Problem description
I need the number of lines in the data that include "Also"; reply with that number alone.

=====

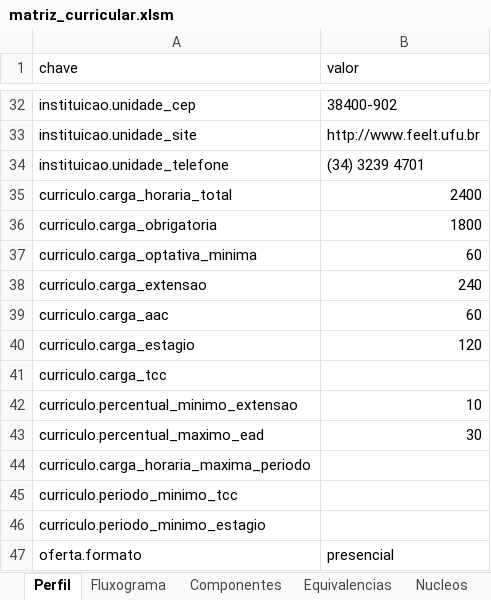
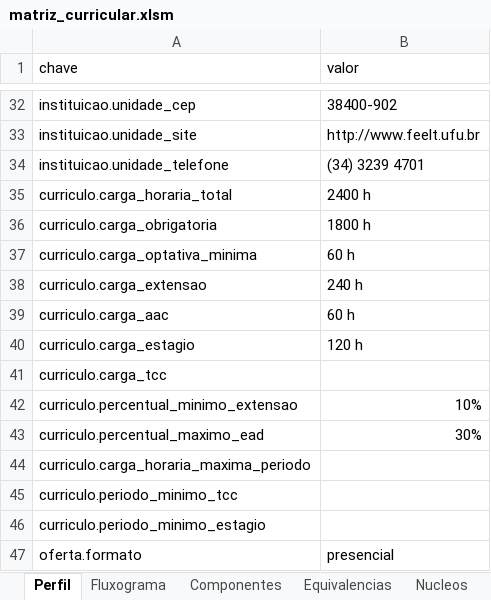
Before and after one commit to LASEC-UFU/ppc_generator, an Excel workbook: dados/tecnologo_automacao_2027_1/matriz_curricular.xlsm, sheet Perfil, drawn as a sheet; only a part is shown, gaps mark what is left out; values as stored, in another font and other column widths than the file's, no cell formats; conditional formats not drawn; the diff names each change by its address in the sheet, - before the commit and + after, or states it on an @@ line.

```diff
--- a/dados/tecnologo_automacao_2027_1/matriz_curricular.xlsm (sheet Perfil)
+++ b/dados/tecnologo_automacao_2027_1/matriz_curricular.xlsm (sheet Perfil)
-B35 (valor): 2400
+B35 (valor): 2400 h
-B36 (valor): 1800
+B36 (valor): 1800 h
-B37 (valor): 60
+B37 (valor): 60 h
-B38 (valor): 240
+B38 (valor): 240 h
-B39 (valor): 60
+B39 (valor): 60 h
-B40 (valor): 120
+B40 (valor): 120 h
-B42 (valor): 10
+B42 (valor): 10%
-B43 (valor): 30
+B43 (valor): 30%
```
Also changed, not shown: sheet Fluxograma, sheet Componentes, sheet Bibliografia, sheet Conteudos, sheet Competencias, cell formats, charts or pictures.
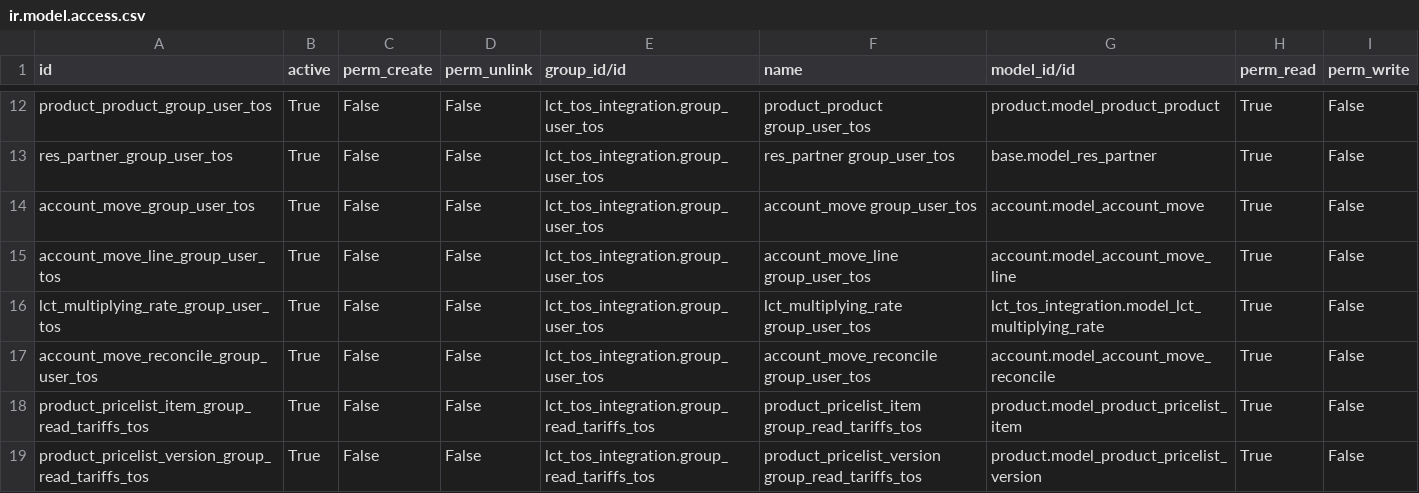
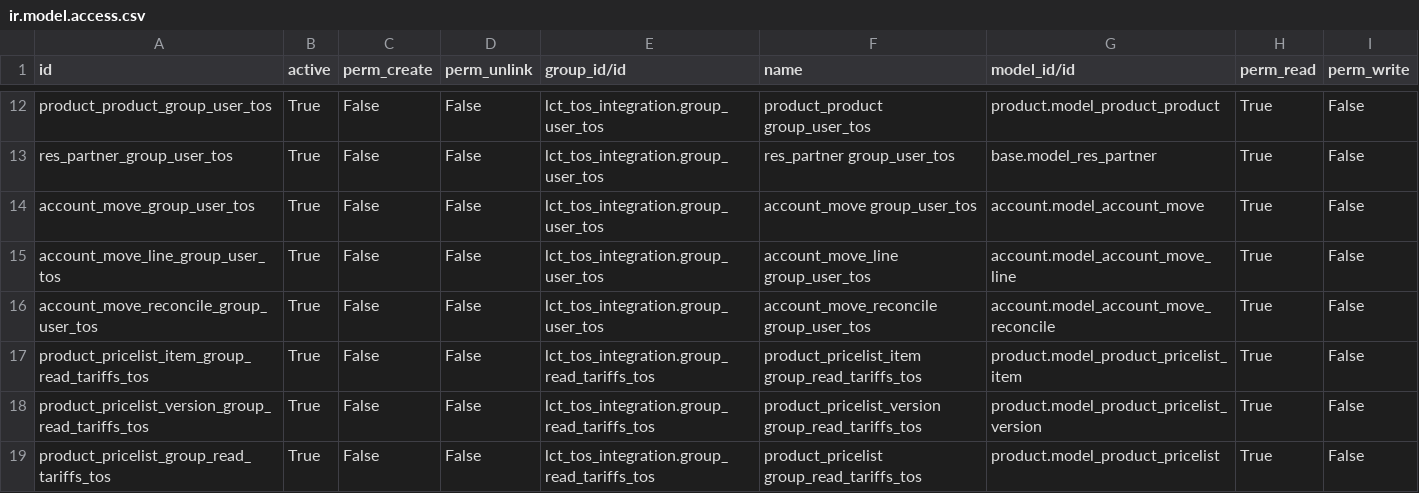
Before and after one commit to altanmur/ps-lct, a CSV file: lct_tos_integration/security/ir.model.access.csv, drawn as a sheet; only a part is shown, gaps mark what is left out; the shorter side is filled out with more unchanged rows.

Commit message:
Remove read permission on multiplying rate for tos user

```diff
--- a/lct_tos_integration/security/ir.model.access.csv
+++ b/lct_tos_integration/security/ir.model.access.csv
@@ -15,3 +15,2 @@ account_move_group_user_tos,True,False,False,lct_tos_integration.group_user_tos,
 account_move_line_group_user_tos,True,False,False,lct_tos_integration.group_user_tos,account_move_line group_user_tos,account.model_account_move_line,True,False
-lct_multiplying_rate_group_user_tos,True,False,False,lct_tos_integration.group_user_tos,lct_multiplying_rate group_user_tos,lct_tos_integration.model_lct_multiplying_rate,True,False
 account_move_reconcile_group_user_tos,True,False,False,lct_tos_integration.group_user_tos,account_move_reconcile group_user_tos,account.model_account_move_reconcile,True,False
```
Also changed, not shown: 1 other file.
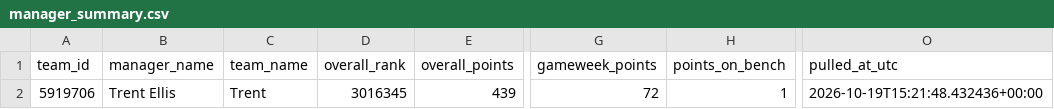
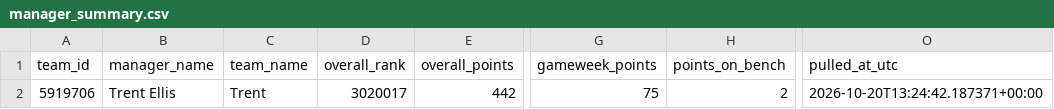
Before and after one commit to Quikksilva/FPLAIAssistant, a CSV file: fpl_data/manager_summary.csv, drawn as a sheet; only a part is shown, gaps mark what is left out; the diff names each change by its address in the sheet, - before the commit and + after, or states it on an @@ line.

```diff
--- a/fpl_data/manager_summary.csv
+++ b/fpl_data/manager_summary.csv
-D2 (overall_rank): 3016345
+D2 (overall_rank): 3020017
-E2 (overall_points): 439
+E2 (overall_points): 442
-G2 (gameweek_points): 72
+G2 (gameweek_points): 75
-H2 (points_on_bench): 1
+H2 (points_on_bench): 2
-O2 (pulled_at_utc): 2026-10-19T15:21:48.432436+00:00
+O2 (pulled_at_utc): 2026-10-20T13:24:42.187371+00:00
```
Also changed, not shown: fpl_data/fixtures.csv, fpl_data/players.csv, 4 other files.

=====

Exercise response
3